An added bonus is a short essay, “The Great Wheel,” which originally appeared in Woodworking Magazine. The book’s appendices have some otherwise hard-to-find information on making taps and dies for wooden screws. There are also basic plans for two workbenches, including a Roubo bench that features a rising dovetail joint for the front legs. Ingenious. There are also plans for a spring-pole lathe and a treadle lathe. Be warned, though: the lathe “plans” are minimal. Underhill sets up the crucial details and lets you figure out the rest yourself. There are no cut-lists or exploded diagrams, just a couple illustrations with dimensions indicated. Many woodworkers are uncomfortable with this approach, but I think that a experienced woodworker should be able to build either lathe successfully without further directions.

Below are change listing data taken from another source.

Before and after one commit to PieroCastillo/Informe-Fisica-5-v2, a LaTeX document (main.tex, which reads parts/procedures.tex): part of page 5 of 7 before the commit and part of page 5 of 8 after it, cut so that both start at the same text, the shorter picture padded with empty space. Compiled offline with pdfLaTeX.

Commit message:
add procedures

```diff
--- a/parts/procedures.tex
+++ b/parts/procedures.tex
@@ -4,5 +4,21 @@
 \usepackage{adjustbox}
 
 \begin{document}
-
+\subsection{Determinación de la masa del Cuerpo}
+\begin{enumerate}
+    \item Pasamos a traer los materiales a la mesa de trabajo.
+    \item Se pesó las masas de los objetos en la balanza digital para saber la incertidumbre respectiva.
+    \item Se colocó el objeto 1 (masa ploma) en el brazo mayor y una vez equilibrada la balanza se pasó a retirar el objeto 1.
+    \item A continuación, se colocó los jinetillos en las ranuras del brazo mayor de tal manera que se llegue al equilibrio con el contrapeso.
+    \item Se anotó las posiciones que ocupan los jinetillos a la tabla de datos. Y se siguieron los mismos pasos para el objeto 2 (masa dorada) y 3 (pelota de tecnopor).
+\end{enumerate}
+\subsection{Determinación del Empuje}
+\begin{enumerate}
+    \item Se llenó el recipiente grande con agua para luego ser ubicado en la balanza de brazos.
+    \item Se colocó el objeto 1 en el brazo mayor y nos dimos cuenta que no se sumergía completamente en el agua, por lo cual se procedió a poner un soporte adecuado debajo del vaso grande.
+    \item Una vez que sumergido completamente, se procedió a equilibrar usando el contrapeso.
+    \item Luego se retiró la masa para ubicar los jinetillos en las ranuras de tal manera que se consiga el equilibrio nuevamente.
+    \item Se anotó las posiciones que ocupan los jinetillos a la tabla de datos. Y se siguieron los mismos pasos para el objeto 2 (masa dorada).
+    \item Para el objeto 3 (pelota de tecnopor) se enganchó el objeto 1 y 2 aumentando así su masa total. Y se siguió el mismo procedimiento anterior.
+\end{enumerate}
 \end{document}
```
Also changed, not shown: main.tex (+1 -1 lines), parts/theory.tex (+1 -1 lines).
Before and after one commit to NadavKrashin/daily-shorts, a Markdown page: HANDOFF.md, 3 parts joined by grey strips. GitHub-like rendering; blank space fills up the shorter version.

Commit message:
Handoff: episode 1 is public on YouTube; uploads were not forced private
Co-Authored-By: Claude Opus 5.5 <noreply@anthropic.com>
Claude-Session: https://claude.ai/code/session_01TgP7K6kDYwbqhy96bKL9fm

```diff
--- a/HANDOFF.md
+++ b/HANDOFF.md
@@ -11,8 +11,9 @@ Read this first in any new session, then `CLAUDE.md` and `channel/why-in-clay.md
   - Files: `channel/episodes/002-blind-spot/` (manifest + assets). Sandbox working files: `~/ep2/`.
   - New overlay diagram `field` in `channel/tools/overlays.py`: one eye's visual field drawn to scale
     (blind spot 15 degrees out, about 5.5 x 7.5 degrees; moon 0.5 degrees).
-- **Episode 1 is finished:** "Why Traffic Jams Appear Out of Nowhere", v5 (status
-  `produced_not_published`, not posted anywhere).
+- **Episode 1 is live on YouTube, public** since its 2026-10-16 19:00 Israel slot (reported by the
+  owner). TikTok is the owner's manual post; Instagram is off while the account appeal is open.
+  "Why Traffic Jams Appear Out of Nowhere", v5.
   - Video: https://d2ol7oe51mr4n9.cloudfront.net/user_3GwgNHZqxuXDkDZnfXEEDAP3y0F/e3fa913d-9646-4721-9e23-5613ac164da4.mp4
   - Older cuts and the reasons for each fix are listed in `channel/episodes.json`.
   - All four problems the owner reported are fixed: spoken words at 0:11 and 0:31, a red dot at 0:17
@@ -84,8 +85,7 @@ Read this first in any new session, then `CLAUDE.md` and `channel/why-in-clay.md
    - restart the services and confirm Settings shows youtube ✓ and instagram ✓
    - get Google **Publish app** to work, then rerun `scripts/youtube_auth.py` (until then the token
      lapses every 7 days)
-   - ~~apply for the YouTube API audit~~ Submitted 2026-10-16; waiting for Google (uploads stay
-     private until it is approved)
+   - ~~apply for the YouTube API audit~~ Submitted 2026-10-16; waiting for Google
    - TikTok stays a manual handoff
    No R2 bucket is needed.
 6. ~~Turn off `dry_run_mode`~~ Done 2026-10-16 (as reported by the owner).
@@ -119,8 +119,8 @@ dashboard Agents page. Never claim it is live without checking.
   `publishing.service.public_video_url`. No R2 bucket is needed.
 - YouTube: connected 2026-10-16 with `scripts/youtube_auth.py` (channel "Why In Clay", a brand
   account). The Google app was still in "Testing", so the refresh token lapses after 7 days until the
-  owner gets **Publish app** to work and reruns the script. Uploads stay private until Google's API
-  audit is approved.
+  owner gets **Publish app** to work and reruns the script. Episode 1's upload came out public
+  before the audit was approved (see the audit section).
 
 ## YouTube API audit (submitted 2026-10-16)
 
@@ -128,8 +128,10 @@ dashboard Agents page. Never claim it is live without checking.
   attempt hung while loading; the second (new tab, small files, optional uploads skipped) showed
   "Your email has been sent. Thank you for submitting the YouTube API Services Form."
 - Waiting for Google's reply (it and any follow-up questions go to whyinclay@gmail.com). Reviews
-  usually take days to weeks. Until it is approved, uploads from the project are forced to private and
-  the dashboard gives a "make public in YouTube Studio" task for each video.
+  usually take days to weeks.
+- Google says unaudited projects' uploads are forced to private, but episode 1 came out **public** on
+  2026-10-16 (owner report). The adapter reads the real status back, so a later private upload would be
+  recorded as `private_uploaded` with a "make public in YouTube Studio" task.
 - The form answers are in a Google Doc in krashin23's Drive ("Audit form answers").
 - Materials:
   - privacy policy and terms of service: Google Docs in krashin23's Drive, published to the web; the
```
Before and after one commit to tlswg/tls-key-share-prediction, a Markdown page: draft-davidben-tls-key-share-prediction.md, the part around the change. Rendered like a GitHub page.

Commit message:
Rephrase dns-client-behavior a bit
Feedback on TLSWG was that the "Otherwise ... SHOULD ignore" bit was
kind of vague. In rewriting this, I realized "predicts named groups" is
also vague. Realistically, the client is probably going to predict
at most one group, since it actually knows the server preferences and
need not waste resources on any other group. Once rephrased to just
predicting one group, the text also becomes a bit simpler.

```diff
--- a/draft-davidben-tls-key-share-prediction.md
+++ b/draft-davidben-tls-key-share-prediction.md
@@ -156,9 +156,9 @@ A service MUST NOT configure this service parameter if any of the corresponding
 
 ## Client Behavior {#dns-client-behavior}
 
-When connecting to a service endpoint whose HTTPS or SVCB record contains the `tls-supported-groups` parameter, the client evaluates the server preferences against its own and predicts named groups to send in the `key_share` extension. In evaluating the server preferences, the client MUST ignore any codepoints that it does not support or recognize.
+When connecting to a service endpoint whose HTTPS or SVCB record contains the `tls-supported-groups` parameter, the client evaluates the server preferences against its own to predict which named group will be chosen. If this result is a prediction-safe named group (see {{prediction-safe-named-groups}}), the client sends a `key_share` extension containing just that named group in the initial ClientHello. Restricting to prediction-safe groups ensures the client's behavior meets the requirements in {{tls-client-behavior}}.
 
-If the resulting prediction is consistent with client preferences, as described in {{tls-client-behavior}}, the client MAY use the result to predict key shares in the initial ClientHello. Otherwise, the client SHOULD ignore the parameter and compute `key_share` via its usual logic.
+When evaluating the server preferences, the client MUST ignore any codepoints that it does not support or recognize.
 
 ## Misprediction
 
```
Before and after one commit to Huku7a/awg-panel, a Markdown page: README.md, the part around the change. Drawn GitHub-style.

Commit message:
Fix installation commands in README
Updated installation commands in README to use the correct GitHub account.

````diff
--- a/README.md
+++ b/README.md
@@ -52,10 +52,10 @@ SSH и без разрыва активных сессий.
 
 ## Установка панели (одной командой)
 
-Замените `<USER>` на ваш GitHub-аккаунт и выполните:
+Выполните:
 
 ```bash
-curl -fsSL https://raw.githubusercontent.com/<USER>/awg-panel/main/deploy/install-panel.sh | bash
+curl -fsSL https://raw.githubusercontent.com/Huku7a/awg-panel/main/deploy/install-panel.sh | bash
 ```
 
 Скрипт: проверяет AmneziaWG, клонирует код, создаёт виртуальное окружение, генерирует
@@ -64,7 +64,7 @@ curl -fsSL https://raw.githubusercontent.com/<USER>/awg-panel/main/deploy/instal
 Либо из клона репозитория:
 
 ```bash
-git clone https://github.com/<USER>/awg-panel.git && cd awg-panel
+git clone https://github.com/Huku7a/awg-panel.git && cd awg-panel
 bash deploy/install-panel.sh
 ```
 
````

Underhill’s spirit in this book is very consistent with his earlier work–he combines historical research, traditional techniques, and American-style improvisation to inspire the woodworker to discover woodcraft afresh.